The task:
Please reproduce each of the entries below exactly as they appear.

Data in this exercise:

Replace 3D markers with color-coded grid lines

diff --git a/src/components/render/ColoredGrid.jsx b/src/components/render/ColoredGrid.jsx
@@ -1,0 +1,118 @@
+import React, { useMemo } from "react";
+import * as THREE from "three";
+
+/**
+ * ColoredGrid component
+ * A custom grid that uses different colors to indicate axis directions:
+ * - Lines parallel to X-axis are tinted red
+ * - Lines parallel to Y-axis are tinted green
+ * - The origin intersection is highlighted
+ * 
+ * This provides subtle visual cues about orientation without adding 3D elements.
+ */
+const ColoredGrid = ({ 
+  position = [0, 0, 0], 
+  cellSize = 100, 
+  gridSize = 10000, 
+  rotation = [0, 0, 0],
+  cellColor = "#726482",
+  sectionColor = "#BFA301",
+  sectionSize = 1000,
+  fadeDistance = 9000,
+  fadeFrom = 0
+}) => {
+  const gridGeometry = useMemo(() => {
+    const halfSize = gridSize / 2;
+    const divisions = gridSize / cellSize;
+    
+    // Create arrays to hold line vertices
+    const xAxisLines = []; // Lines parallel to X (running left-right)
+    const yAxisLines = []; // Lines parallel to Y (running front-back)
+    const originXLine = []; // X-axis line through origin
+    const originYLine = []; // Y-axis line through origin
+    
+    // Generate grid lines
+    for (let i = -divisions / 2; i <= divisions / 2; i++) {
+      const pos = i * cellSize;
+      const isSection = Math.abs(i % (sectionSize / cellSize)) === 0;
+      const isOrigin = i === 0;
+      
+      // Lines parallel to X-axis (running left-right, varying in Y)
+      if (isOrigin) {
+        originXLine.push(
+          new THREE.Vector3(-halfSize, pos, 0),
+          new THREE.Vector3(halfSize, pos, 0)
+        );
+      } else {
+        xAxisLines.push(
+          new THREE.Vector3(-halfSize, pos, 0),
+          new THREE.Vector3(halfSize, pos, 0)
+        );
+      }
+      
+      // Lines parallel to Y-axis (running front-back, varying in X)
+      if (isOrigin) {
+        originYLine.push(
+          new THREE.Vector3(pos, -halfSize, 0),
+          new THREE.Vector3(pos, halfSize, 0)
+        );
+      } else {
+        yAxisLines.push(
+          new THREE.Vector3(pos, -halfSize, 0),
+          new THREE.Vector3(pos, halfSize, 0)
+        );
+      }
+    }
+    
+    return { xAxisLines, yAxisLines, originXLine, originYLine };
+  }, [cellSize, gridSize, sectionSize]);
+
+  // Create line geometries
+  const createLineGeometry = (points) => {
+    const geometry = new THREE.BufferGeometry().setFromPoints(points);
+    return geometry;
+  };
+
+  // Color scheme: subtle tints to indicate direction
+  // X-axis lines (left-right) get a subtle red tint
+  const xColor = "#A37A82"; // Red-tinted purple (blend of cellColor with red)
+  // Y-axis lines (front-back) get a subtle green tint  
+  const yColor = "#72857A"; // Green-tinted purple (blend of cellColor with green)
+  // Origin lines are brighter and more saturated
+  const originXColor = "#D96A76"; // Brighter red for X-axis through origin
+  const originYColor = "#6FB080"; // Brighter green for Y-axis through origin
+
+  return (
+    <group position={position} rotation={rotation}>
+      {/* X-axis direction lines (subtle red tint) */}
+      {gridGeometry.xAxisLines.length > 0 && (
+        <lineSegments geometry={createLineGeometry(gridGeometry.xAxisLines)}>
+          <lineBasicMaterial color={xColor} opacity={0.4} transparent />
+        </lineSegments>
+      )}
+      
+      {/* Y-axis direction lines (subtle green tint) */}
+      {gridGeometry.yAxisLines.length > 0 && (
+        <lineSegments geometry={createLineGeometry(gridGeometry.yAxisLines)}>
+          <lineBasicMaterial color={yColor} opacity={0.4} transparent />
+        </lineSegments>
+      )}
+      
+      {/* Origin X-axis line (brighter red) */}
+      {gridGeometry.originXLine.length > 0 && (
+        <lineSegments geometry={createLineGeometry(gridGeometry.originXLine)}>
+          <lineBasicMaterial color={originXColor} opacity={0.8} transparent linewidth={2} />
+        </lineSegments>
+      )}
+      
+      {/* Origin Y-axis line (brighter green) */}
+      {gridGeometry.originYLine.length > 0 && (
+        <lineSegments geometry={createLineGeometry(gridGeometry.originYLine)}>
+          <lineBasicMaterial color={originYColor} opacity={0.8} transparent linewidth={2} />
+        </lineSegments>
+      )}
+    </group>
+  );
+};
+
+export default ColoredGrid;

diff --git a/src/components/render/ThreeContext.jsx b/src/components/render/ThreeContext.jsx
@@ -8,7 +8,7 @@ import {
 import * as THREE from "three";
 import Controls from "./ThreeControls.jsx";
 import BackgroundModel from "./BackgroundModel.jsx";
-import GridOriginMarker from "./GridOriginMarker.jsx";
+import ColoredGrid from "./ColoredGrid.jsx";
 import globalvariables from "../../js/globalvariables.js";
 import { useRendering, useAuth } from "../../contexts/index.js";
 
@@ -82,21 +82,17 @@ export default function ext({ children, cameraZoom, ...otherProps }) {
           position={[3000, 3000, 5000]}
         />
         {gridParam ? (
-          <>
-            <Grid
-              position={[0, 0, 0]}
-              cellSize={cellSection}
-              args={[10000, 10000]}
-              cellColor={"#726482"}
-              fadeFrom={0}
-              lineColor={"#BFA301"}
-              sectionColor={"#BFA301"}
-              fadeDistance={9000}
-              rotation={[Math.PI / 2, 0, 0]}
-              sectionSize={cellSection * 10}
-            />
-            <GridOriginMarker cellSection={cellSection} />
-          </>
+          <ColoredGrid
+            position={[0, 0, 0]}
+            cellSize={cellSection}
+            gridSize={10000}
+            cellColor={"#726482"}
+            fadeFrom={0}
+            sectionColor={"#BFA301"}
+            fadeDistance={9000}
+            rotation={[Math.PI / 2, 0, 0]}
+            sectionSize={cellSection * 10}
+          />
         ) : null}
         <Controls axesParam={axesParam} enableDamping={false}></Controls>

Solution:
Replace 3D markers with color-coded grid lines

diff --git a/src/components/render/ColoredGrid.jsx b/src/components/render/ColoredGrid.jsx
@@ -1,0 +1,118 @@
+import React, { useMemo } from "react";
+import * as THREE from "three";
+
+/**
+ * ColoredGrid component
+ * A custom grid that uses different colors to indicate axis directions:
+ * - Lines parallel to X-axis are tinted red
+ * - Lines parallel to Y-axis are tinted green
+ * - The origin intersection is highlighted
+ * 
+ * This provides subtle visual cues about orientation without adding 3D elements.
+ */
+const ColoredGrid = ({ 
+  position = [0, 0, 0], 
+  cellSize = 100, 
+  gridSize = 10000, 
+  rotation = [0, 0, 0],
+  cellColor = "#726482",
+  sectionColor = "#BFA301",
+  sectionSize = 1000,
+  fadeDistance = 9000,
+  fadeFrom = 0
+}) => {
+  const gridGeometry = useMemo(() => {
+    const halfSize = gridSize / 2;
+    const divisions = gridSize / cellSize;
+    
+    // Create arrays to hold line vertices
+    const xAxisLines = []; // Lines parallel to X (running left-right)
+    const yAxisLines = []; // Lines parallel to Y (running front-back)
+    const originXLine = []; // X-axis line through origin
+    const originYLine = []; // Y-axis line through origin
+    
+    // Generate grid lines
+    for (let i = -divisions / 2; i <= divisions / 2; i++) {
+      const pos = i * cellSize;
+      const isSection = Math.abs(i % (sectionSize / cellSize)) === 0;
+      const isOrigin = i === 0;
+      
+      // Lines parallel to X-axis (running left-right, varying in Y)
+      if (isOrigin) {
+        originXLine.push(
+          new THREE.Vector3(-halfSize, pos, 0),
+          new THREE.Vector3(halfSize, pos, 0)
+        );
+      } else {
+        xAxisLines.push(
+          new THREE.Vector3(-halfSize, pos, 0),
+          new THREE.Vector3(halfSize, pos, 0)
+        );
+      }
+      
+      // Lines parallel to Y-axis (running front-back, varying in X)
+      if (isOrigin) {
+        originYLine.push(
+          new THREE.Vector3(pos, -halfSize, 0),
+          new THREE.Vector3(pos, halfSize, 0)
+        );
+      } else {
+        yAxisLines.push(
+          new THREE.Vector3(pos, -halfSize, 0),
+          new THREE.Vector3(pos, halfSize, 0)
+        );
+      }
+    }
+    
+    return { xAxisLines, yAxisLines, originXLine, originYLine };
+  }, [cellSize, gridSize, sectionSize]);
+
+  // Create line geometries
+  const createLineGeometry = (points) => {
+    const geometry = new THREE.BufferGeometry().setFromPoints(points);
+    return geometry;
+  };
+
+  // Color scheme: subtle tints to indicate direction
+  // X-axis lines (left-right) get a subtle red tint
+  const xColor = "#A37A82"; // Red-tinted purple (blend of cellColor with red)
+  // Y-axis lines (front-back) get a subtle green tint  
+  const yColor = "#72857A"; // Green-tinted purple (blend of cellColor with green)
+  // Origin lines are brighter and more saturated
+  const originXColor = "#D96A76"; // Brighter red for X-axis through origin
+  const originYColor = "#6FB080"; // Brighter green for Y-axis through origin
+
+  return (
+    <group position={position} rotation={rotation}>
+      {/* X-axis direction lines (subtle red tint) */}
+      {gridGeometry.xAxisLines.length > 0 && (
+        <lineSegments geometry={createLineGeometry(gridGeometry.xAxisLines)}>
+          <lineBasicMaterial color={xColor} opacity={0.4} transparent />
+        </lineSegments>
+      )}
+      
+      {/* Y-axis direction lines (subtle green tint) */}
+      {gridGeometry.yAxisLines.length > 0 && (
+        <lineSegments geometry={createLineGeometry(gridGeometry.yAxisLines)}>
+          <lineBasicMaterial color={yColor} opacity={0.4} transparent />
+        </lineSegments>
+      )}
+      
+      {/* Origin X-axis line (brighter red) */}
+      {gridGeometry.originXLine.length > 0 && (
+        <lineSegments geometry={createLineGeometry(gridGeometry.originXLine)}>
+          <lineBasicMaterial color={originXColor} opacity={0.8} transparent linewidth={2} />
+        </lineSegments>
+      )}
+      
+      {/* Origin Y-axis line (brighter green) */}
+      {gridGeometry.originYLine.length > 0 && (
+        <lineSegments geometry={createLineGeometry(gridGeometry.originYLine)}>
+          <lineBasicMaterial color={originYColor} opacity={0.8} transparent linewidth={2} />
+        </lineSegments>
+      )}
+    </group>
+  );
+};
+
+export default ColoredGrid;

diff --git a/src/components/render/ThreeContext.jsx b/src/components/render/ThreeContext.jsx
@@ -8,7 +8,7 @@ import {
 import * as THREE from "three";
 import Controls from "./ThreeControls.jsx";
 import BackgroundModel from "./BackgroundModel.jsx";
-import GridOriginMarker from "./GridOriginMarker.jsx";
+import ColoredGrid from "./ColoredGrid.jsx";
 import globalvariables from "../../js/globalvariables.js";
 import { useRendering, useAuth } from "../../contexts/index.js";
 
@@ -82,21 +82,17 @@ export default function ext({ children, cameraZoom, ...otherProps }) {
           position={[3000, 3000, 5000]}
         />
         {gridParam ? (
-          <>
-            <Grid
-              position={[0, 0, 0]}
-              cellSize={cellSection}
-              args={[10000, 10000]}
-              cellColor={"#726482"}
-              fadeFrom={0}
-              lineColor={"#BFA301"}
-              sectionColor={"#BFA301"}
-              fadeDistance={9000}
-              rotation={[Math.PI / 2, 0, 0]}
-              sectionSize={cellSection * 10}
-            />
-            <GridOriginMarker cellSection={cellSection} />
-          </>
+          <ColoredGrid
+            position={[0, 0, 0]}
+            cellSize={cellSection}
+            gridSize={10000}
+            cellColor={"#726482"}
+            fadeFrom={0}
+            sectionColor={"#BFA301"}
+            fadeDistance={9000}
+            rotation={[Math.PI / 2, 0, 0]}
+            sectionSize={cellSection * 10}
+          />
         ) : null}
         <Controls axesParam={axesParam} enableDamping={false}></Controls>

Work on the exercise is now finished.